> [Prompt]: Please repeat the data below exactly, with the pictures removed.

★ ★ ★

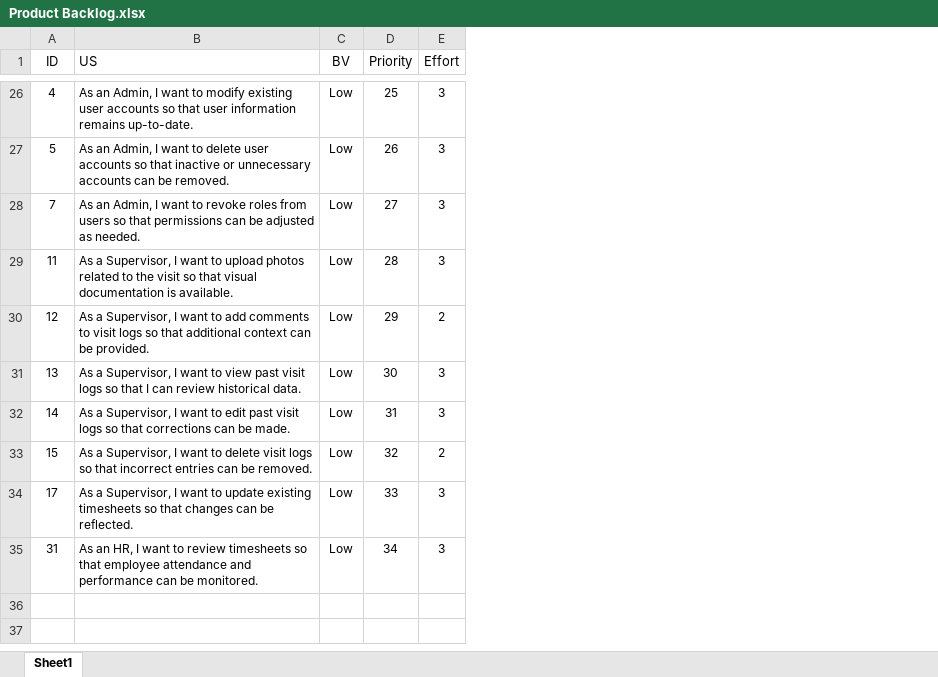
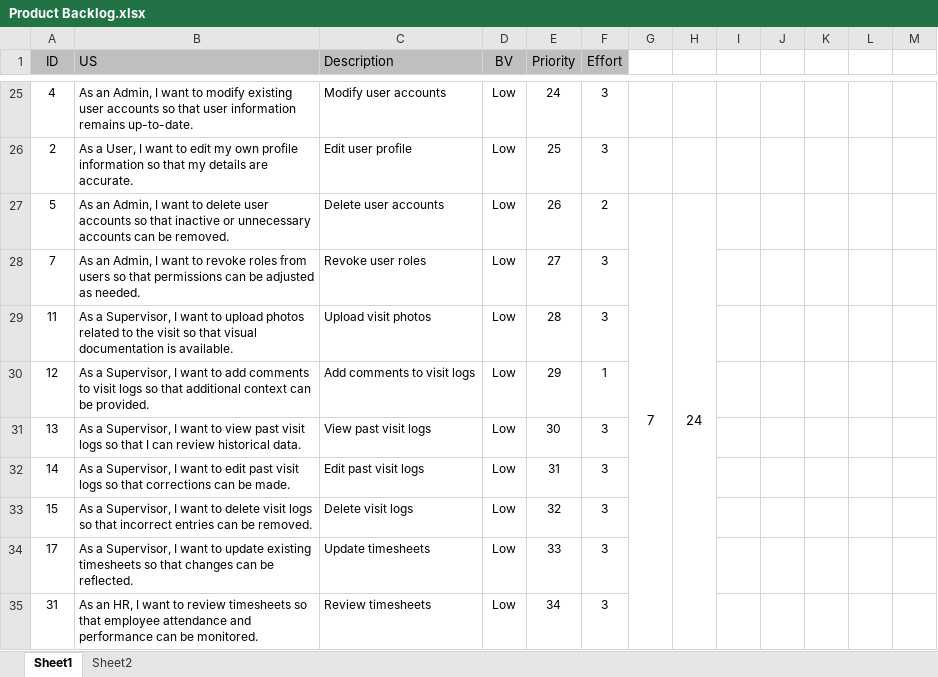
Before and after one commit to CodeWizard-404/TraceFlow, an Excel workbook: Doc/Product Backlog.xlsx, sheet Sheet1, drawn as a sheet; only a part is shown, gaps mark what is left out; values as stored, in another font and other column widths than the file's, no borders; addresses are those after the commit; the diff covers the shown part only; the diff names each change by its address in the sheet, - before the commit and + after, or states it on an @@ line.

```diff
--- a/Doc/Product Backlog.xlsx (sheet Sheet1)
+++ b/Doc/Product Backlog.xlsx (sheet Sheet1)
+sheet tab: Sheet2
+column C (Description), row 25: Modify user accounts; rows 27-35: Delete user accounts | Revoke user roles | Upload visit photos | Add comments to visit logs | View past visit logs | Edit past visit logs | Delete visit logs | Update timesheets | Review timesheets
+column G, row 27: 7
+column H, row 27: 24
+column I, empty
+column J, empty
+column K, empty
+column L, empty
+column M, empty
-A1:B1 fill: none
+A1:B1 fill: #BFBFBF
-D1:F1 fill: none
+D1:F1 fill: #BFBFBF
-E25 (Priority): 25
+E25 (Priority): 24
+row 26: 2 | As a User, I want to edit my own profile information so that my details are accurate. | Edit user profile | Low | 25 | 3
-F27 (Effort): 3
+F27 (Effort): 2
-F30 (Effort): 2
+F30 (Effort): 1
-F33 (Effort): 2
+F33 (Effort): 3
```
Also changed, not shown: 3 added rows, 4 removed rows and 18 edited cells elsewhere in this sheet, 3 other files.
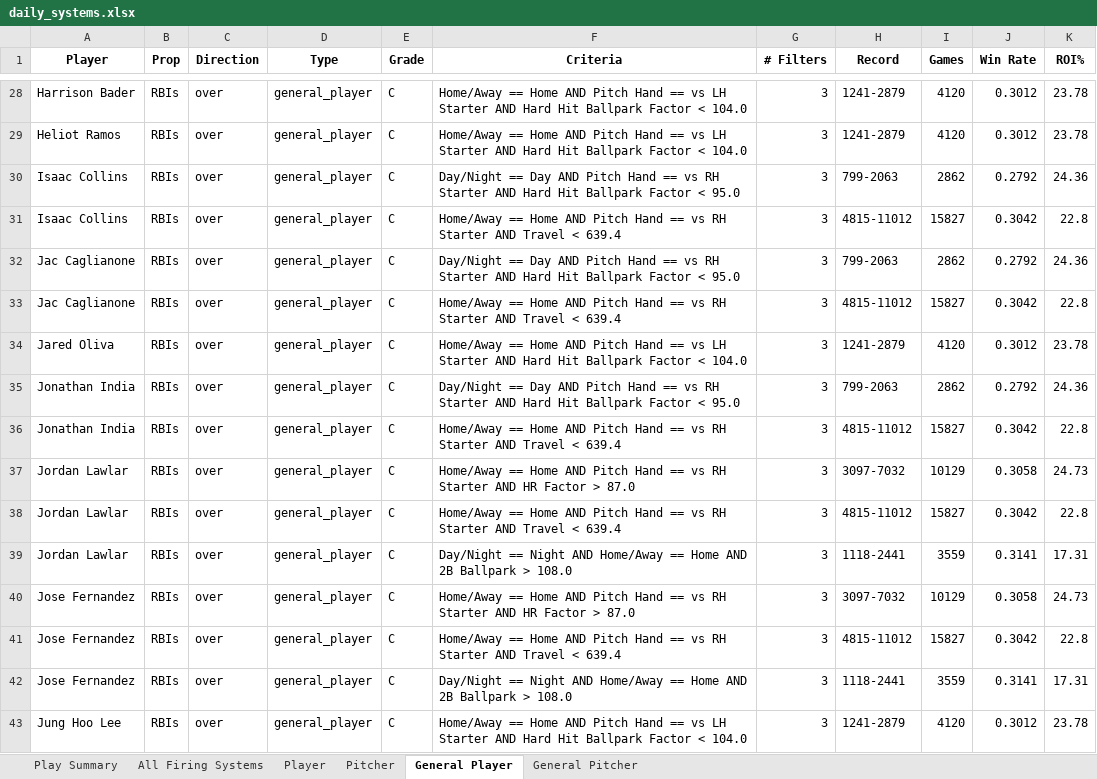
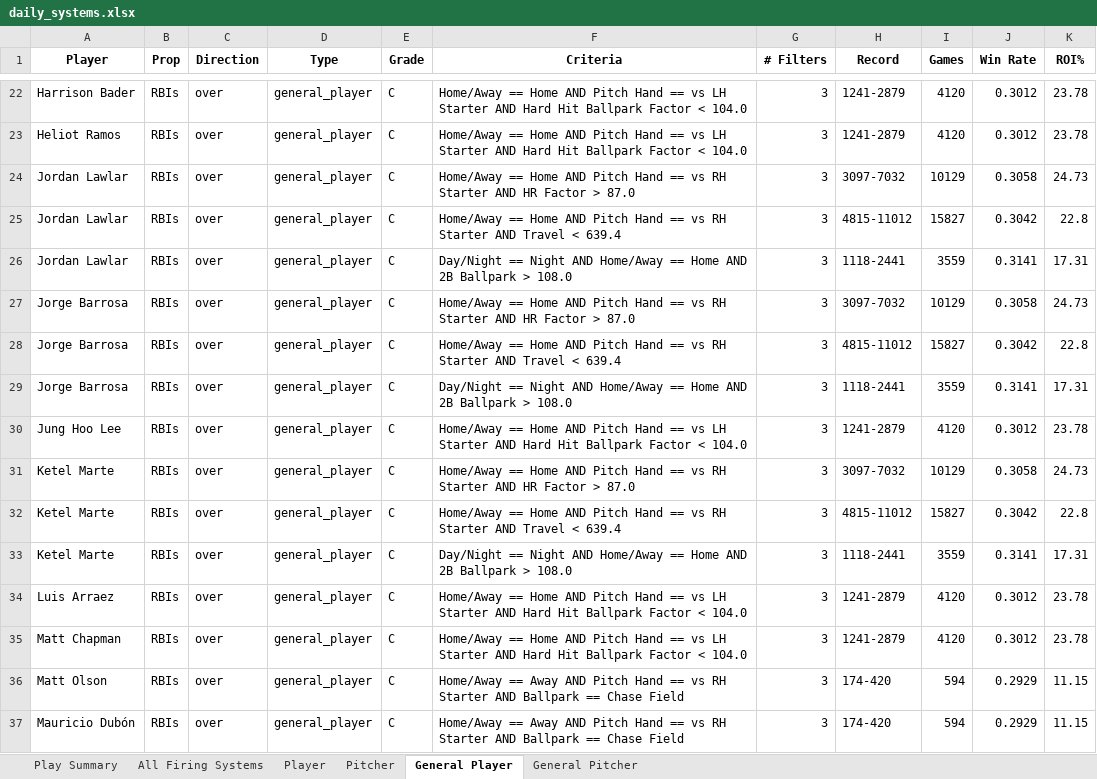
Before and after one commit to 2alexjohnson2-hub/itlb-card, an Excel workbook: daily_systems.xlsx, sheet General Player, drawn as a sheet; only a part is shown, gaps mark what is left out; the shorter side is filled out with more unchanged rows; values as stored, in another font and other column widths than the file's, no borders; removed rows and columns are numbered as before the commit, all else as after; the diff covers the shown part only; the diff names each change by its address in the sheet, - before the commit and + after, or states it on an @@ line.

```diff
--- a/daily_systems.xlsx (sheet General Player)
+++ b/daily_systems.xlsx (sheet General Player)
-row 30: Isaac Collins | RBIs | over | general_player | C | Day/Night == Day AND Pitch Hand == vs RH Starter AND Hard Hit Ballpark Factor < 95.0 | 3 | 799-2063 | 2862 | 0.2792 | 24.36
-row 31: Isaac Collins | RBIs | over | general_player | C | Home/Away == Home AND Pitch Hand == vs RH Starter AND Travel < 639.4 | 3 | 4815-11012 | 15827 | 0.3042 | 22.8
-row 32: Jac Caglianone | RBIs | over | general_player | C | Day/Night == Day AND Pitch Hand == vs RH Starter AND Hard Hit Ballpark Factor < 95.0 | 3 | 799-2063 | 2862 | 0.2792 | 24.36
-row 33: Jac Caglianone | RBIs | over | general_player | C | Home/Away == Home AND Pitch Hand == vs RH Starter AND Travel < 639.4 | 3 | 4815-11012 | 15827 | 0.3042 | 22.8
-row 34: Jared Oliva | RBIs | over | general_player | C | Home/Away == Home AND Pitch Hand == vs LH Starter AND Hard Hit Ballpark Factor < 104.0 | 3 | 1241-2879 | 4120 | 0.3012 | 23.78
-row 35: Jonathan India | RBIs | over | general_player | C | Day/Night == Day AND Pitch Hand == vs RH Starter AND Hard Hit Ballpark Factor < 95.0 | 3 | 799-2063 | 2862 | 0.2792 | 24.36
-row 36: Jonathan India | RBIs | over | general_player | C | Home/Away == Home AND Pitch Hand == vs RH Starter AND Travel < 639.4 | 3 | 4815-11012 | 15827 | 0.3042 | 22.8
-A27:A29 (Player): Jose Fernandez
+A27:A29 (Player): Jorge Barrosa
```
Also changed, not shown: 26 removed rows and 2 edited cells elsewhere in this sheet, sheet All Firing Systems, sheet Player, sheet Play Summary, sheet Pitcher.
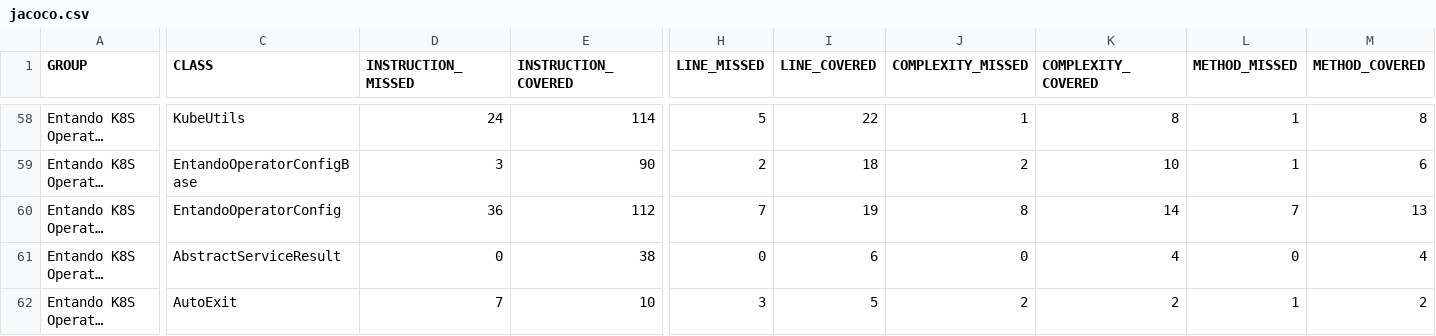
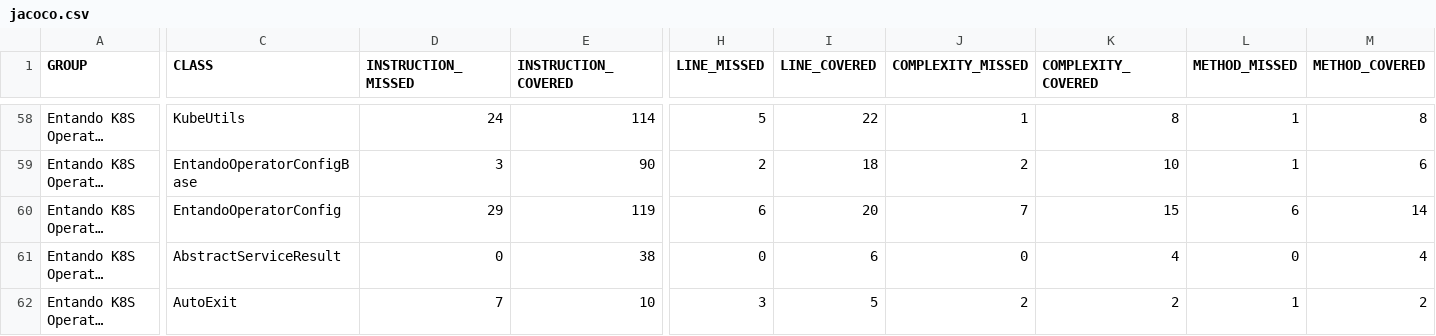
Before and after one commit to entando-k8s-infrastructure/devops-results, a CSV file: entando-k8s-operator-common/PR-15/jacoco/jacoco.csv, drawn as a sheet; only a part is shown, gaps mark what is left out; long unchanged cells end in …; the diff covers the shown part only; the diff names each change by its address in the sheet, - before the commit and + after, or states it on an @@ line.

```diff
--- a/entando-k8s-operator-common/PR-15/jacoco/jacoco.csv
+++ b/entando-k8s-operator-common/PR-15/jacoco/jacoco.csv
-D60 (INSTRUCTION_MISSED): 36
+D60 (INSTRUCTION_MISSED): 29
-E60 (INSTRUCTION_COVERED): 112
+E60 (INSTRUCTION_COVERED): 119
-H60 (LINE_MISSED): 7
+H60 (LINE_MISSED): 6
-I60 (LINE_COVERED): 19
+I60 (LINE_COVERED): 20
-J60 (COMPLEXITY_MISSED): 8
+J60 (COMPLEXITY_MISSED): 7
-K60 (COMPLEXITY_COVERED): 14
+K60 (COMPLEXITY_COVERED): 15
-L60 (METHOD_MISSED): 7
+L60 (METHOD_MISSED): 6
-M60 (METHOD_COVERED): 13
+M60 (METHOD_COVERED): 14
```
Also changed, not shown: 32 edited cells elsewhere in this file, 34 other files.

★ ★ ★

> [Reply]:
Before and after one commit to CodeWizard-404/TraceFlow, an Excel workbook: Doc/Product Backlog.xlsx, sheet Sheet1, drawn as a sheet; only a part is shown, gaps mark what is left out; values as stored, in another font and other column widths than the file's, no borders; addresses are those after the commit; the diff covers the shown part only; the diff names each change by its address in the sheet, - before the commit and + after, or states it on an @@ line.

```diff
--- a/Doc/Product Backlog.xlsx (sheet Sheet1)
+++ b/Doc/Product Backlog.xlsx (sheet Sheet1)
+sheet tab: Sheet2
+column C (Description), row 25: Modify user accounts; rows 27-35: Delete user accounts | Revoke user roles | Upload visit photos | Add comments to visit logs | View past visit logs | Edit past visit logs | Delete visit logs | Update timesheets | Review timesheets
+column G, row 27: 7
+column H, row 27: 24
+column I, empty
+column J, empty
+column K, empty
+column L, empty
+column M, empty
-A1:B1 fill: none
+A1:B1 fill: #BFBFBF
-D1:F1 fill: none
+D1:F1 fill: #BFBFBF
-E25 (Priority): 25
+E25 (Priority): 24
+row 26: 2 | As a User, I want to edit my own profile information so that my details are accurate. | Edit user profile | Low | 25 | 3
-F27 (Effort): 3
+F27 (Effort): 2
-F30 (Effort): 2
+F30 (Effort): 1
-F33 (Effort): 2
+F33 (Effort): 3
```
Also changed, not shown: 3 added rows, 4 removed rows and 18 edited cells elsewhere in this sheet, 3 other files.
Before and after one commit to 2alexjohnson2-hub/itlb-card, an Excel workbook: daily_systems.xlsx, sheet General Player, drawn as a sheet; only a part is shown, gaps mark what is left out; the shorter side is filled out with more unchanged rows; values as stored, in another font and other column widths than the file's, no borders; removed rows and columns are numbered as before the commit, all else as after; the diff covers the shown part only; the diff names each change by its address in the sheet, - before the commit and + after, or states it on an @@ line.

```diff
--- a/daily_systems.xlsx (sheet General Player)
+++ b/daily_systems.xlsx (sheet General Player)
-row 30: Isaac Collins | RBIs | over | general_player | C | Day/Night == Day AND Pitch Hand == vs RH Starter AND Hard Hit Ballpark Factor < 95.0 | 3 | 799-2063 | 2862 | 0.2792 | 24.36
-row 31: Isaac Collins | RBIs | over | general_player | C | Home/Away == Home AND Pitch Hand == vs RH Starter AND Travel < 639.4 | 3 | 4815-11012 | 15827 | 0.3042 | 22.8
-row 32: Jac Caglianone | RBIs | over | general_player | C | Day/Night == Day AND Pitch Hand == vs RH Starter AND Hard Hit Ballpark Factor < 95.0 | 3 | 799-2063 | 2862 | 0.2792 | 24.36
-row 33: Jac Caglianone | RBIs | over | general_player | C | Home/Away == Home AND Pitch Hand == vs RH Starter AND Travel < 639.4 | 3 | 4815-11012 | 15827 | 0.3042 | 22.8
-row 34: Jared Oliva | RBIs | over | general_player | C | Home/Away == Home AND Pitch Hand == vs LH Starter AND Hard Hit Ballpark Factor < 104.0 | 3 | 1241-2879 | 4120 | 0.3012 | 23.78
-row 35: Jonathan India | RBIs | over | general_player | C | Day/Night == Day AND Pitch Hand == vs RH Starter AND Hard Hit Ballpark Factor < 95.0 | 3 | 799-2063 | 2862 | 0.2792 | 24.36
-row 36: Jonathan India | RBIs | over | general_player | C | Home/Away == Home AND Pitch Hand == vs RH Starter AND Travel < 639.4 | 3 | 4815-11012 | 15827 | 0.3042 | 22.8
-A27:A29 (Player): Jose Fernandez
+A27:A29 (Player): Jorge Barrosa
```
Also changed, not shown: 26 removed rows and 2 edited cells elsewhere in this sheet, sheet All Firing Systems, sheet Player, sheet Play Summary, sheet Pitcher.
Before and after one commit to entando-k8s-infrastructure/devops-results, a CSV file: entando-k8s-operator-common/PR-15/jacoco/jacoco.csv, drawn as a sheet; only a part is shown, gaps mark what is left out; long unchanged cells end in …; the diff covers the shown part only; the diff names each change by its address in the sheet, - before the commit and + after, or states it on an @@ line.

```diff
--- a/entando-k8s-operator-common/PR-15/jacoco/jacoco.csv
+++ b/entando-k8s-operator-common/PR-15/jacoco/jacoco.csv
-D60 (INSTRUCTION_MISSED): 36
+D60 (INSTRUCTION_MISSED): 29
-E60 (INSTRUCTION_COVERED): 112
+E60 (INSTRUCTION_COVERED): 119
-H60 (LINE_MISSED): 7
+H60 (LINE_MISSED): 6
-I60 (LINE_COVERED): 19
+I60 (LINE_COVERED): 20
-J60 (COMPLEXITY_MISSED): 8
+J60 (COMPLEXITY_MISSED): 7
-K60 (COMPLEXITY_COVERED): 14
+K60 (COMPLEXITY_COVERED): 15
-L60 (METHOD_MISSED): 7
+L60 (METHOD_MISSED): 6
-M60 (METHOD_COVERED): 13
+M60 (METHOD_COVERED): 14
```
Also changed, not shown: 32 edited cells elsewhere in this file, 34 other files.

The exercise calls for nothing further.